# Try it:
Leave every picture out and write out the records below exactly.

[Task material — start]

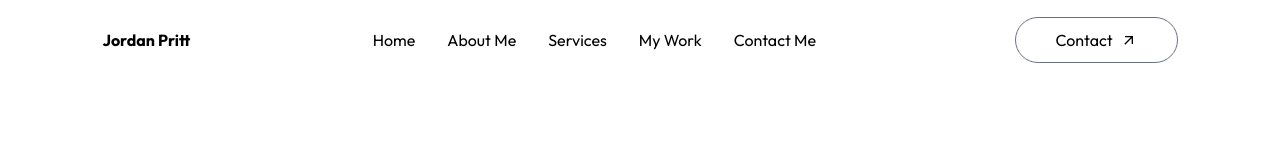
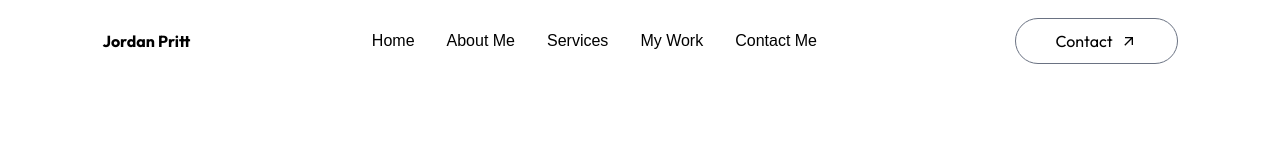
Before and after one commit to JordanPritt/portfolioapp, a Next.js app in the folder pritt-portfolio/: page / in a window 1280 px wide. Shown: the top 160 px of the page. Built offline with nearby package versions, Linux system fonts and the light colour scheme; a web font is replaced by a local one.

Commit message:
CSS update that works,screw you TailwindCSS, because your arbitrary fonts setup fails miserably!

```diff
--- a/pritt-portfolio/app/components/Navbar.tsx
+++ b/pritt-portfolio/app/components/Navbar.tsx
@@ -11,19 +11,19 @@ const Navbar: React.FC = () => {
 
                 <ul className='hidden md:flex items-center gap-6 lg:gap-8 rounded-full px-12 py-3'>
                     <li>
-                        <a className='font-[var(--font-ovo)]' href="#top">Home</a>
+                        <a className="font-ovo" href="#top">Home</a>
                     </li>
                     <li>
-                        <a className='font-[var(--font-ovo)]' href="#about">About Me</a>
+                        <a className='font-ovo' href="#about">About Me</a>
                     </li>
                     <li>
-                        <a className='font-[var(--font-ovo)]' href="#services">Services</a>
+                        <a className='font-ovo' href="#services">Services</a>
                     </li>
                     <li>
-                        <a className='font-[var(--font-ovo)]' href="#work">My Work</a>
+                        <a className='font-ovo' href="#work">My Work</a>
                     </li>
                     <li>
-                        <a className='font-[var(--font-ovo)]' href="#contact">Contact Me</a>
+                        <a className='font-ovo' href="#contact">Contact Me</a>
                     </li>
                 </ul>
 
--- a/pritt-portfolio/app/globals.css
+++ b/pritt-portfolio/app/globals.css
@@ -2,16 +2,22 @@
 @import "tailwindcss";
 
 @theme {
-    /* Custom fonts using CSS variables for next/font */
     --font-outfit: "Outfit", sans-serif;
     --font-ovo: "Ovo", serif;
-
-    /* Custom colors */
-    --light-hover: #fcf4ff;
-    --dark-hover: #2a004a;
-    --dark-theme: #11001f;
+    --color-light-hover: #fcf4ff;
+    --color-dark-hover: #2a004a;
+    --color-dark-theme: #11001f;
 }
 
 body {
     font-family: var(--font-outfit), sans-serif;
 }
+
+/* Because arbitrary flags DO NOT WORK yet in tailwindCSS */
+.font-ovo {
+    font-family: var(--font-ovo), serif;
+}
+
+.font-outfit {
+    font-family: var(--font-outfit), sans-serif;
+}
```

[Task material — finish]

# Response to the exercise:
Before and after one commit to JordanPritt/portfolioapp, a Next.js app in the folder pritt-portfolio/: page / in a window 1280 px wide. Shown: the top 160 px of the page. Built offline with nearby package versions, Linux system fonts and the light colour scheme; a web font is replaced by a local one.

Commit message:
CSS update that works,screw you TailwindCSS, because your arbitrary fonts setup fails miserably!

```diff
--- a/pritt-portfolio/app/components/Navbar.tsx
+++ b/pritt-portfolio/app/components/Navbar.tsx
@@ -11,19 +11,19 @@ const Navbar: React.FC = () => {
 
                 <ul className='hidden md:flex items-center gap-6 lg:gap-8 rounded-full px-12 py-3'>
                     <li>
-                        <a className='font-[var(--font-ovo)]' href="#top">Home</a>
+                        <a className="font-ovo" href="#top">Home</a>
                     </li>
                     <li>
-                        <a className='font-[var(--font-ovo)]' href="#about">About Me</a>
+                        <a className='font-ovo' href="#about">About Me</a>
                     </li>
                     <li>
-                        <a className='font-[var(--font-ovo)]' href="#services">Services</a>
+                        <a className='font-ovo' href="#services">Services</a>
                     </li>
                     <li>
-                        <a className='font-[var(--font-ovo)]' href="#work">My Work</a>
+                        <a className='font-ovo' href="#work">My Work</a>
                     </li>
                     <li>
-                        <a className='font-[var(--font-ovo)]' href="#contact">Contact Me</a>
+                        <a className='font-ovo' href="#contact">Contact Me</a>
                     </li>
                 </ul>
 
--- a/pritt-portfolio/app/globals.css
+++ b/pritt-portfolio/app/globals.css
@@ -2,16 +2,22 @@
 @import "tailwindcss";
 
 @theme {
-    /* Custom fonts using CSS variables for next/font */
     --font-outfit: "Outfit", sans-serif;
     --font-ovo: "Ovo", serif;
-
-    /* Custom colors */
-    --light-hover: #fcf4ff;
-    --dark-hover: #2a004a;
-    --dark-theme: #11001f;
+    --color-light-hover: #fcf4ff;
+    --color-dark-hover: #2a004a;
+    --color-dark-theme: #11001f;
 }
 
 body {
     font-family: var(--font-outfit), sans-serif;
 }
+
+/* Because arbitrary flags DO NOT WORK yet in tailwindCSS */
+.font-ovo {
+    font-family: var(--font-ovo), serif;
+}
+
+.font-outfit {
+    font-family: var(--font-outfit), sans-serif;
+}
```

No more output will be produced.